* [Your task]
Lines of the data that contain the word "title" are the ones to copy.

Screenshot and code edit data:
********************

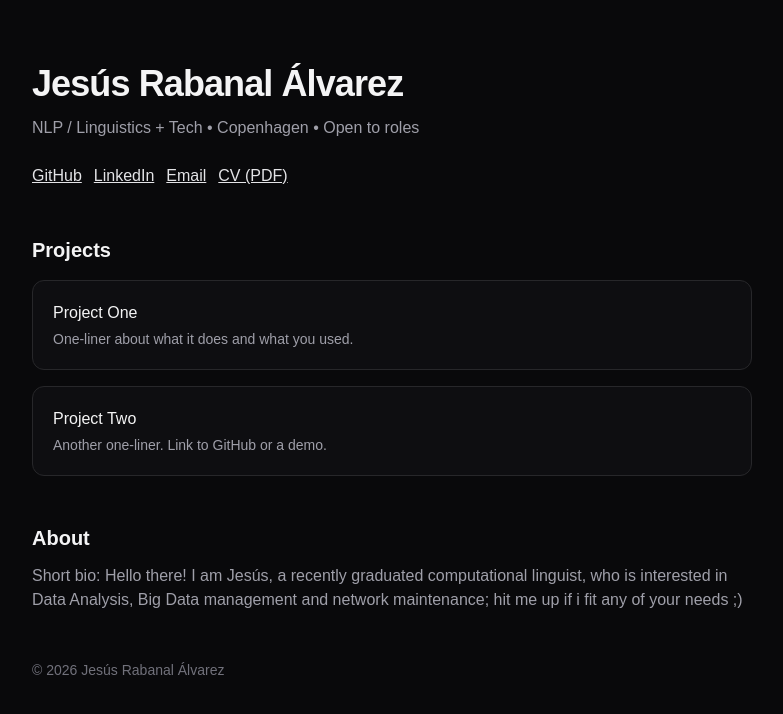
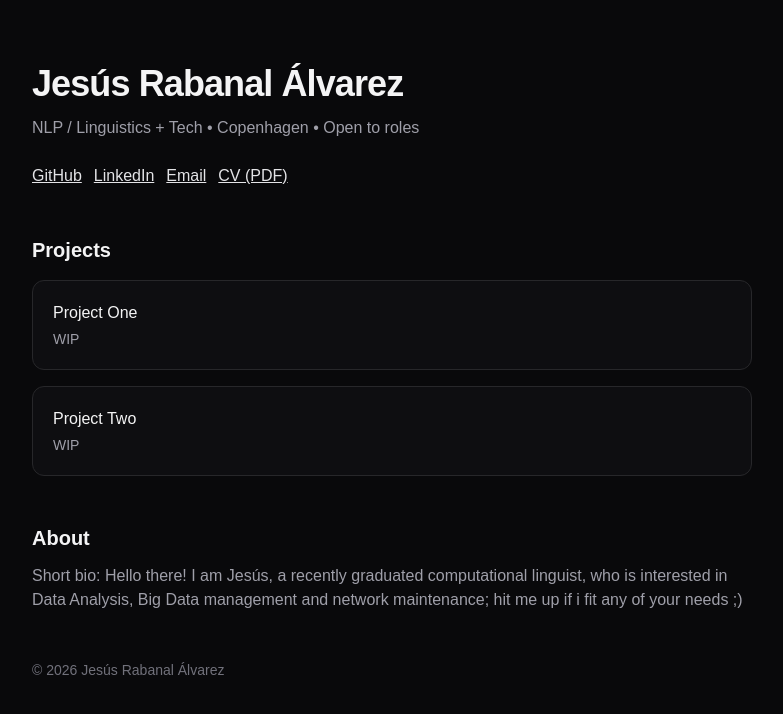
Before and after one commit to RabanalGsus/my-portfolio, a Next.js app: page / in a window 1280 px wide. Shown: the top 714 px of the page, without its empty margins (248-1031 px from the left). Built offline with nearby package versions, Linux system fonts and the light colour scheme.

Commit message:
wip projects info

```diff
--- a/app/page.tsx
+++ b/app/page.tsx
@@ -1,12 +1,12 @@
 const projects = [
   {
     title: "Project One",
-    description: "One-liner about what it does and what you used.",
+    description: "WIP",
     href: "#",
   },
   {
     title: "Project Two",
-    description: "Another one-liner. Link to GitHub or a demo.",
+    description: "WIP",
     href: "#",
   },
 ];
```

********************

* [Written response]
     title: "Project One",
     title: "Project Two",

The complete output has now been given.